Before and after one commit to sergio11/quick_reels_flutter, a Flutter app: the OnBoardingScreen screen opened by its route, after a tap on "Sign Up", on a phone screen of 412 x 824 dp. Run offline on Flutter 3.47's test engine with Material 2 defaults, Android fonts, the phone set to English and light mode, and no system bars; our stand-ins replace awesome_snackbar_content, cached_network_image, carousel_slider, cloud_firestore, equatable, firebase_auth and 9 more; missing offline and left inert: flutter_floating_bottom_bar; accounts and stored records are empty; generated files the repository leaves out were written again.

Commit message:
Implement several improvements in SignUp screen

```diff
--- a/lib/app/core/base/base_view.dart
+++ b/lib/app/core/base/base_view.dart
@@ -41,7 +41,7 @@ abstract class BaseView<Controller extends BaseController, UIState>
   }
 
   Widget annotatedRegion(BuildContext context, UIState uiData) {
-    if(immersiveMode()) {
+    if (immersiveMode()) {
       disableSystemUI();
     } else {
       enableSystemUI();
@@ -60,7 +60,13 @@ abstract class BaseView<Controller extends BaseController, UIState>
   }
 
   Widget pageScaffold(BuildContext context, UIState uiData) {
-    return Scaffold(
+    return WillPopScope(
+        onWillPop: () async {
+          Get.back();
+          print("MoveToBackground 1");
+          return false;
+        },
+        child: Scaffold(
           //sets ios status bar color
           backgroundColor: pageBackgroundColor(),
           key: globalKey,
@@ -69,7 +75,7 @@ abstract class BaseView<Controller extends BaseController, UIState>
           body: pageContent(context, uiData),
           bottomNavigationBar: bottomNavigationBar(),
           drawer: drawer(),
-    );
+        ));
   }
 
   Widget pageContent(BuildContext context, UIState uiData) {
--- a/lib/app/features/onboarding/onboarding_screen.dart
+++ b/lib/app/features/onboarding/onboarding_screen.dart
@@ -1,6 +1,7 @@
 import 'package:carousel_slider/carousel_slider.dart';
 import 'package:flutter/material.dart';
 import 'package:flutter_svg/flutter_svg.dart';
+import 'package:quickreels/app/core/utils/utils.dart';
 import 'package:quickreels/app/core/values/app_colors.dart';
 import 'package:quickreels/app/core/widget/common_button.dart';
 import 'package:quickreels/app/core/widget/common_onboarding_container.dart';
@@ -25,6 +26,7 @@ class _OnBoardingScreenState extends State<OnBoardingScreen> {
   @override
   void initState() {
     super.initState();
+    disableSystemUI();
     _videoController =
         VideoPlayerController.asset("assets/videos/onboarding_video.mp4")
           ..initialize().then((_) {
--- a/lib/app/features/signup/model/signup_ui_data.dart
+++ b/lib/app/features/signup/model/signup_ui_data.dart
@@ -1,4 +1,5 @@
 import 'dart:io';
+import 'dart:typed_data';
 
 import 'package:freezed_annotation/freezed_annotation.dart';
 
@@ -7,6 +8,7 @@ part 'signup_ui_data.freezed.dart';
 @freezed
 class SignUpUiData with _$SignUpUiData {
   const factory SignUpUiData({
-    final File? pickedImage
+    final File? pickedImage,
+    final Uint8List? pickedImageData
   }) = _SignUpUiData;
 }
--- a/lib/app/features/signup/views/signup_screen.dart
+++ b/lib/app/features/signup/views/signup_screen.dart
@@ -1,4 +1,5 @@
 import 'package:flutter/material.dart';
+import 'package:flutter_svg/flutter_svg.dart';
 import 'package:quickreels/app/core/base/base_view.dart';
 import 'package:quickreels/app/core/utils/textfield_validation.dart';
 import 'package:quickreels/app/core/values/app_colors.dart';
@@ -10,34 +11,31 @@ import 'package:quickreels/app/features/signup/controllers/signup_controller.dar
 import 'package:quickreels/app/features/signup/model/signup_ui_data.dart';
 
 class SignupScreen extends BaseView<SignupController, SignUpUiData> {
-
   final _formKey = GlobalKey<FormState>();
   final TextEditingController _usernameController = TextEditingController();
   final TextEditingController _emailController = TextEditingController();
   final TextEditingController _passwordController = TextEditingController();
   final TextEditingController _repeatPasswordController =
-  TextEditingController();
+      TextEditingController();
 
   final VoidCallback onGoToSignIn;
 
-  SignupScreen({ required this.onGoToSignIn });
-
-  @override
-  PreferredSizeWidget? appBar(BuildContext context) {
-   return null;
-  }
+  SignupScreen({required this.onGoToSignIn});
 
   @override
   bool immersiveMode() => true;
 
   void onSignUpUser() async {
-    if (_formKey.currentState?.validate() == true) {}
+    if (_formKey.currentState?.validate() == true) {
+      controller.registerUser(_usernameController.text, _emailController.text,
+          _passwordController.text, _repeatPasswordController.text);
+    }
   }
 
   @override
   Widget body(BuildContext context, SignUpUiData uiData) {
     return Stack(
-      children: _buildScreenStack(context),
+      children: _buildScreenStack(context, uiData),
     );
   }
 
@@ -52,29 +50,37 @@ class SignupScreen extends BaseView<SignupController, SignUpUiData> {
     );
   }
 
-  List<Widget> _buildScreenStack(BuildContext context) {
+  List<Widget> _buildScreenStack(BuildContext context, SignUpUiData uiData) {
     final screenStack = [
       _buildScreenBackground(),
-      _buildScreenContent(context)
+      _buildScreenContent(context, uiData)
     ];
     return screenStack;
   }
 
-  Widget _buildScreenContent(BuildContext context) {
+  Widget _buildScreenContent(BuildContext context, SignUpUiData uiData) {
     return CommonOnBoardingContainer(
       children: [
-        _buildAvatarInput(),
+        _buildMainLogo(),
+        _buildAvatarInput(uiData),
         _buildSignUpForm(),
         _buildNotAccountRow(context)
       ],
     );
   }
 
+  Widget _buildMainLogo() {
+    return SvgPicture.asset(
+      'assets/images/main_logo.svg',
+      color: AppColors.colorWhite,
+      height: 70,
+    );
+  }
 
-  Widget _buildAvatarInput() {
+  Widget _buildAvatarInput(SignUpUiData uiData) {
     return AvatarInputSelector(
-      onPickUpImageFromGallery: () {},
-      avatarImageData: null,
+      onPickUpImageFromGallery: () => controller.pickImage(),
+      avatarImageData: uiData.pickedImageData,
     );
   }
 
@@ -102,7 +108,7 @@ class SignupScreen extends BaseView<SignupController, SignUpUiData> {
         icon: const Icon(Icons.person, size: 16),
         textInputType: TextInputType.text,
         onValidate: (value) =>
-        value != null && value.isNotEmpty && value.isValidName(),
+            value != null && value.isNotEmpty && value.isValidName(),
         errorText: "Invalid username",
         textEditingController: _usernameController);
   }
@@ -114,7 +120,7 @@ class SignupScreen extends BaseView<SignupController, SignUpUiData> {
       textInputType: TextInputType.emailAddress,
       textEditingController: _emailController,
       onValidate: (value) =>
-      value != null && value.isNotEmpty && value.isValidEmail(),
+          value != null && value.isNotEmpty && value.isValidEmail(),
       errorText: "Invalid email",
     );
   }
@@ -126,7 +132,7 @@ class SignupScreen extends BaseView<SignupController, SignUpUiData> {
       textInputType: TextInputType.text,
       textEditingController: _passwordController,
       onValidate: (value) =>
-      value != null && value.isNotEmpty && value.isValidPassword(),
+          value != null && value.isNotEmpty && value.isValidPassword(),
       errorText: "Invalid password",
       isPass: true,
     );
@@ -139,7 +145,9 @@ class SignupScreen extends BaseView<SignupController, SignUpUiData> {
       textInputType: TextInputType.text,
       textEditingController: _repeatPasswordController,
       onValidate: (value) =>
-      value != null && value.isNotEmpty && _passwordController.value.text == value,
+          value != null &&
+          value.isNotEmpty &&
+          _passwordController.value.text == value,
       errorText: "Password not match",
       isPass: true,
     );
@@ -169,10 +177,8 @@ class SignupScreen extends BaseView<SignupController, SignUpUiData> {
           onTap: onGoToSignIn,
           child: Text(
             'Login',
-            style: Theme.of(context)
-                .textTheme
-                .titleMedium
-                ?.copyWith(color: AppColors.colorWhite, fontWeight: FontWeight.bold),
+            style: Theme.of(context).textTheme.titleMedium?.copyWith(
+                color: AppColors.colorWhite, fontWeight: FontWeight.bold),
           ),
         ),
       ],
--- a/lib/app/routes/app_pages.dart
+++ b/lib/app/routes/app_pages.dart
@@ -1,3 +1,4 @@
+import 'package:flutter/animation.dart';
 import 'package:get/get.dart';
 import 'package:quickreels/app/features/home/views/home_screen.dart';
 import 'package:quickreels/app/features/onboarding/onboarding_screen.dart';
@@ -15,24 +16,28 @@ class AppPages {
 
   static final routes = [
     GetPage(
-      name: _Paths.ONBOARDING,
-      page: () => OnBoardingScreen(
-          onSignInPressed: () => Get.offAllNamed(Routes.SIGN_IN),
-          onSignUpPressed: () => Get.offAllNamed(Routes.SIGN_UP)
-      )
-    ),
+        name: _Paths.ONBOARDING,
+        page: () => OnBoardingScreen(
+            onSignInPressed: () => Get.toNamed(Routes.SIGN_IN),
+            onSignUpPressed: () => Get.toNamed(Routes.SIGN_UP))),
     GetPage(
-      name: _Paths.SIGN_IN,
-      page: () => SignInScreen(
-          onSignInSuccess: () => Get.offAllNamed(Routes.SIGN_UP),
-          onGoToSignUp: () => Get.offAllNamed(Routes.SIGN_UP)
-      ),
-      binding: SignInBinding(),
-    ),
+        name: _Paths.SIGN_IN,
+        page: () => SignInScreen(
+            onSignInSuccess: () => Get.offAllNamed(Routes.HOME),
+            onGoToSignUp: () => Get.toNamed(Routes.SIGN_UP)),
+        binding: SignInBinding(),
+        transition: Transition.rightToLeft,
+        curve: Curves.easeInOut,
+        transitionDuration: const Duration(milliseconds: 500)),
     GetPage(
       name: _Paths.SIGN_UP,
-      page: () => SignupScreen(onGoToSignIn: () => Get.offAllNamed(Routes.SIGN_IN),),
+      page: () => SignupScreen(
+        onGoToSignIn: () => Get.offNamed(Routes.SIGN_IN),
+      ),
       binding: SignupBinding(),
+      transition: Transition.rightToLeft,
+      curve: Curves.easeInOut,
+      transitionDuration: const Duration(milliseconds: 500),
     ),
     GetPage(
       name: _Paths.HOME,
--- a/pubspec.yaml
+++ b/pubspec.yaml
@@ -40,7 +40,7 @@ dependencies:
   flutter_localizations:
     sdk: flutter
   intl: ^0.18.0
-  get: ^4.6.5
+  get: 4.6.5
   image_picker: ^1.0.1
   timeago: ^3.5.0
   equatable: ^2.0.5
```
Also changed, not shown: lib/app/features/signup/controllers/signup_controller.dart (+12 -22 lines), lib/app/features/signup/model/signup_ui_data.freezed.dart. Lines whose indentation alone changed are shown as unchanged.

########

▶ _Work task_: If a line of the data contains "TextInputType", copy it out.

▶ _Written answer_:
         textInputType: TextInputType.text,
       textInputType: TextInputType.emailAddress,
       textInputType: TextInputType.text,
       textInputType: TextInputType.text,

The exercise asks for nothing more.